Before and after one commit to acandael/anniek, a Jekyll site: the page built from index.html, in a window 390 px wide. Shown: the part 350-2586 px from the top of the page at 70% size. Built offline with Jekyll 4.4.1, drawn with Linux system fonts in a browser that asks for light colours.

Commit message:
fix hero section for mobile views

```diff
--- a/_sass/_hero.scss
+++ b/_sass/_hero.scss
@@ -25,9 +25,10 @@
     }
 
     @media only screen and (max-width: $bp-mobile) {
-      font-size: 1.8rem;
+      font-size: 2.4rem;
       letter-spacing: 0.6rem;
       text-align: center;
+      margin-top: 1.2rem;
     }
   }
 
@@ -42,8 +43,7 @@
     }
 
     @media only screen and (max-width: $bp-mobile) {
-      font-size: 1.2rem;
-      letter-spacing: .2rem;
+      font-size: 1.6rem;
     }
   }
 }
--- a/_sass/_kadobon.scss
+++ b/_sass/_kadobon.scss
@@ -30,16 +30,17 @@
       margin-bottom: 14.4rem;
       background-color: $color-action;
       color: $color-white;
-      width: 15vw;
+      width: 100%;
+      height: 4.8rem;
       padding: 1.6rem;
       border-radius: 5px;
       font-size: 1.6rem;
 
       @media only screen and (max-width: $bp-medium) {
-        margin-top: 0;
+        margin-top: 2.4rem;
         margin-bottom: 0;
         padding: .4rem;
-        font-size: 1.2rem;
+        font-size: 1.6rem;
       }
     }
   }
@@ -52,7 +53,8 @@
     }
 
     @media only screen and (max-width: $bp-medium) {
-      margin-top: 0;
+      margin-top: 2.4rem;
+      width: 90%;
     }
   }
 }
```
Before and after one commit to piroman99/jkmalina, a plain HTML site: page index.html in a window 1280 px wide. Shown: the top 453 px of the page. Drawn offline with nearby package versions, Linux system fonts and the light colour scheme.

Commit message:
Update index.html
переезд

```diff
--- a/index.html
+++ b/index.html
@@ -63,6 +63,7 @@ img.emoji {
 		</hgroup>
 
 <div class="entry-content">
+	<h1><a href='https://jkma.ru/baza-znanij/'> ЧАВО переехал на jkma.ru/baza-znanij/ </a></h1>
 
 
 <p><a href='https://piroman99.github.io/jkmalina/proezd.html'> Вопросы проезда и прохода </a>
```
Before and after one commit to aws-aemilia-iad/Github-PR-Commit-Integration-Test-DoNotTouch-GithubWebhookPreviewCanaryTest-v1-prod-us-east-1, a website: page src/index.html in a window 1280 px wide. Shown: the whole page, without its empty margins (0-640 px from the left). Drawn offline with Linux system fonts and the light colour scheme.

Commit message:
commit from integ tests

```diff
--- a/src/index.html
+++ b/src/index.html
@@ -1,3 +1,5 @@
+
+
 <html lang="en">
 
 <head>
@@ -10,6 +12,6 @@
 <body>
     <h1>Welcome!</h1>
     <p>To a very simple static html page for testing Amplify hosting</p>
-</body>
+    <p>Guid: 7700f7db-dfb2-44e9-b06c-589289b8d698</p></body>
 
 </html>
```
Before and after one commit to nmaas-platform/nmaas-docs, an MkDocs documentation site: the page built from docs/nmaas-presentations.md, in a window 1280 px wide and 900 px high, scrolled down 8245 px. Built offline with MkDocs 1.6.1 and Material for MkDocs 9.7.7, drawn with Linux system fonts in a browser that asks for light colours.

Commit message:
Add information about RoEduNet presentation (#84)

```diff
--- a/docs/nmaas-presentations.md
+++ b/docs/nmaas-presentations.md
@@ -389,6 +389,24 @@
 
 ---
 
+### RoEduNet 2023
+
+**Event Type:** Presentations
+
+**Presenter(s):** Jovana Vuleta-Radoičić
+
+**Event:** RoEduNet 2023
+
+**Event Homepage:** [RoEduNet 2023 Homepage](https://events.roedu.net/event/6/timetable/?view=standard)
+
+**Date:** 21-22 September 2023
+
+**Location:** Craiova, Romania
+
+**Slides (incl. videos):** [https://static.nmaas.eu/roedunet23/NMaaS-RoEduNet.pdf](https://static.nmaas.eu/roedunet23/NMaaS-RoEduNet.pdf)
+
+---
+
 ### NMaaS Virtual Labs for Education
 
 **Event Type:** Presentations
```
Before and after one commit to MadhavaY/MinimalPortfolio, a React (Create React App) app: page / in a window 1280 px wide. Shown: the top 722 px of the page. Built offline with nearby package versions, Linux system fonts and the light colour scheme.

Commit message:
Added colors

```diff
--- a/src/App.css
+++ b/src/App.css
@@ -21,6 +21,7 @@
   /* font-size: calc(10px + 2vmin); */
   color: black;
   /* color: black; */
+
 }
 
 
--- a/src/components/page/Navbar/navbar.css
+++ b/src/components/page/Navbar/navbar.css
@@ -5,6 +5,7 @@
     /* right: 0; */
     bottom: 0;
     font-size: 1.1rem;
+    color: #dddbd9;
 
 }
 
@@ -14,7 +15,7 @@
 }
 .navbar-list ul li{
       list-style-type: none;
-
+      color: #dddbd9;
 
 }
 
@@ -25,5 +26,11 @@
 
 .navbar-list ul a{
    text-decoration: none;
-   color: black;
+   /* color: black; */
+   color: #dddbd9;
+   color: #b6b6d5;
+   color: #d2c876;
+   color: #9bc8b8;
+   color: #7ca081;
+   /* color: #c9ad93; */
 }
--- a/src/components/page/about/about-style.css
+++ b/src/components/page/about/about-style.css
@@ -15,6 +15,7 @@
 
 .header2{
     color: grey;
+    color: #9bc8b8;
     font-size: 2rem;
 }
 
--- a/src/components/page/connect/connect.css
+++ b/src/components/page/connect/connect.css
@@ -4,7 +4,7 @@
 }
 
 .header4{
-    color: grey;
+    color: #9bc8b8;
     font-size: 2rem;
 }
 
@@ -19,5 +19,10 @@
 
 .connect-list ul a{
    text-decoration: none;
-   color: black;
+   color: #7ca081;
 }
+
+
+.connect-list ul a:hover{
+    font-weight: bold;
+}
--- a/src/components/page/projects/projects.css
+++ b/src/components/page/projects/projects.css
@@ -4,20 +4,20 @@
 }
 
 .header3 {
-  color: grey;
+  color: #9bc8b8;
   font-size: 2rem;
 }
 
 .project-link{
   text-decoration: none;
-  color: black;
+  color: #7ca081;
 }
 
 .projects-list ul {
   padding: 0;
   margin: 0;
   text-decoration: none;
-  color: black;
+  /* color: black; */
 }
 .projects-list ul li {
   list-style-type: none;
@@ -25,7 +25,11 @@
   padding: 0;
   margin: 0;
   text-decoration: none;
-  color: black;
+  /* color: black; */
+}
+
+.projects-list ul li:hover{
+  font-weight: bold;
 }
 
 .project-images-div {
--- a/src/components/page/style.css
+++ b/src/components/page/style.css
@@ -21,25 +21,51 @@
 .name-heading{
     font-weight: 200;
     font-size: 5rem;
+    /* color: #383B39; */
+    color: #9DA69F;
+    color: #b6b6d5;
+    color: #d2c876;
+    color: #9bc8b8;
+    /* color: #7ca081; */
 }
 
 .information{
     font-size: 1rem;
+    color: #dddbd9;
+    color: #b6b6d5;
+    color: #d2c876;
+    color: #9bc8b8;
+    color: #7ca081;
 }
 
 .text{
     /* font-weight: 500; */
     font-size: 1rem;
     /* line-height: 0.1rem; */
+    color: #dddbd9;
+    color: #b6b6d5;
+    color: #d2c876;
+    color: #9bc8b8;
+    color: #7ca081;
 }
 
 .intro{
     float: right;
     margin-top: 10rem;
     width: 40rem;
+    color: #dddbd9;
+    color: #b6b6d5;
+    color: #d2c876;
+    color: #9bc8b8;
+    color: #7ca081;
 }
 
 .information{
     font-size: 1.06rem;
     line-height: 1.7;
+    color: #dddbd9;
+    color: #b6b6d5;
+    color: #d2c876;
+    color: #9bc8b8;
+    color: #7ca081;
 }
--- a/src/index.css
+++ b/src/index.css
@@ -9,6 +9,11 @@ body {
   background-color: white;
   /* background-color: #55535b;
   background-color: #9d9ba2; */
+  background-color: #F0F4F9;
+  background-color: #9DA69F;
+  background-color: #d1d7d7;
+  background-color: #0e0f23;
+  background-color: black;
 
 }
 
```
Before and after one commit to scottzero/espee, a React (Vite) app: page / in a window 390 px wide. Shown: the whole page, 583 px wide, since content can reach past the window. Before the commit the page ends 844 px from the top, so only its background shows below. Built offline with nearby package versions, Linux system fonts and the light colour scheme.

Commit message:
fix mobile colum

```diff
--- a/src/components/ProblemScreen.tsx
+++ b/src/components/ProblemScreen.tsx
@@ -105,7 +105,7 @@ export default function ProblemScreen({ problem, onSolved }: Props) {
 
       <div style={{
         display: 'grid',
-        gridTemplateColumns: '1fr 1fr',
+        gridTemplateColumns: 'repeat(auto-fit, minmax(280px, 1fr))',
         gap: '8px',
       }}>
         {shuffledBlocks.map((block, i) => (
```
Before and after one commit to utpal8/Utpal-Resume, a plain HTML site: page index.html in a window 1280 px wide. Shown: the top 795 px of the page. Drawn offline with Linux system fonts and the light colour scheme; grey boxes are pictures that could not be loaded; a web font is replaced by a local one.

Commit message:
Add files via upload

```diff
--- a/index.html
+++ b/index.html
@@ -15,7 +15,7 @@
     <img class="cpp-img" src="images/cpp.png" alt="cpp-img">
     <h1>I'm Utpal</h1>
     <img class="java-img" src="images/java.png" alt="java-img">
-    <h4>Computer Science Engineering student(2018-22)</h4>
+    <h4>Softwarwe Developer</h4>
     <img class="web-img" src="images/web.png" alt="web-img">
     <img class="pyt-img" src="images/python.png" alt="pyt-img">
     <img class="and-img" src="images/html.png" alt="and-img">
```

....

▶ [Required work]:
Lines with the word "navbar": report how many there are in the entries, as a bare number.

▶ [Response]:
4